Identify the customers: This isn’t as simple as it may initially appear. For instance. if you wrote children’s book, you may assume the children will be your customers. Well, you’re wrong. Kids don’t have money of credit cards. The customers for your book will be the parents, grandparents and family friends. If your book is a romance, don’t try to sell it to readers who like adventure stories.
Get a webpage: In the 21st century, people shop on line. You need a webpage to showcase your books. There are a number of choices and you’ll need to do some research on this issue.
Develop a set of keywords: When people shop on line they won’t use your name or book title in search boxes because your unknown (so far!). The shoppers will use keywords like fantasy or adventure. They will also use keyword strings like fantasy adventure or colonial romance.
Write a book blurb: a book blurb and a short synopsis are not the same thing: they are two very different animals. A book blurb is a marketing tool that will try to interest readers in the book, rather than retelling the story in a short synopsis.
Join Goodreads: Once you sign up find the groups who specialize in reviews and post a request for your book
Join LinkedIn: Same with LinkedIn. Start an account and join a few groups. Post a notice asking for reviews.
Write a short synopsis: Keep it to a single page. Use it for blog posts.
This material is extracted from my book How to Self-publish and Market a Book which has much more material on this issue. Here is the book blurb:
Are you considering self-publishing your first book? Naturally, you have questions and concerns. This book has your answers. It integrates both the publishing and the marketing to provide you with a complete project plan to market your book while you publish it.
The book is available at:
Barnes & Noble: https://bit.ly/2Y2rewE
And other online book sellers
I’m looking for reviewers for my latest project.
Called the Self-publishing Starter Kit, the product is a bundle of three separate lectures: a self-publishing overview, a video on strategic market planning and a third on converting a manuscrpt to an ebook.
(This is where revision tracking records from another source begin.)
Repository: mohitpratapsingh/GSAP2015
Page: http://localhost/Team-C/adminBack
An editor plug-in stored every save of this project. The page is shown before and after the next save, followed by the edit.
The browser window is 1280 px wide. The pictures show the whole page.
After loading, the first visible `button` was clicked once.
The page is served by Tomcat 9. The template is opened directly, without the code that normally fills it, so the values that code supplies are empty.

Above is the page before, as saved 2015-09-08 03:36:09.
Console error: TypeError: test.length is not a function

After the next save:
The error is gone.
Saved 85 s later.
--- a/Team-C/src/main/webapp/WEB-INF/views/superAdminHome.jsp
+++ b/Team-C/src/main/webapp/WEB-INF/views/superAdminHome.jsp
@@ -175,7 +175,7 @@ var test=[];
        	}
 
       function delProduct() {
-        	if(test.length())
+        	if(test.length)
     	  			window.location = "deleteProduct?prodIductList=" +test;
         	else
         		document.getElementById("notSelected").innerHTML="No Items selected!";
What I’m interested in is getting reviews for the course which consists of the lecture bundle. It’s available at https://bit.ly/2lMHAHD and has a fee. If you’re interested in watching the lectures and writng a review (good or bad) let me know and I”ll get you into the course free by sending you a 100% discount coupon.
As a reward for participating, once the review is posted, I’ll send you a complimentary ebook copy of my new book How To Self-publish and Market a Book.
Are you considering self-publishing your first book?
This ebook is now available
The problem with the current publishing and marketing books is that they treat publishing and marketing as two completely separate concerns. Their thinking seems to be, ‘after your book is published, grab a book on marketing, read it and start doing it‘. The reality of the publishing world is that the marketing has to be done in conjunction with the publishing. That means if you ignore the marketing until after you publish the book you’ve lost valuable marketing time.
Below is a link to an article about keywords. It’s taken from my new book How to Self-publish and Market a book.
Do you have a completed manuscript and are wondering what to do with it?
My latest Medium article explains why my previous books on publishing and marketing represented a wrong approach to the self-publishing business.It also explains I why wrote another book on these subjects, this time using the correct approach. Read it at: https://medium.com/@hanque99/a-book-about-self-publishing-done-wrong-e49b7c5d307
I’m conducting a survey to identify what problems fiction writers struggle with most. This information will assist me in developing future programs for writers. Please take a minute or two and fill it out and you’ll earn a free gift.
Go to https://bit.ly/2KARTZo to participate.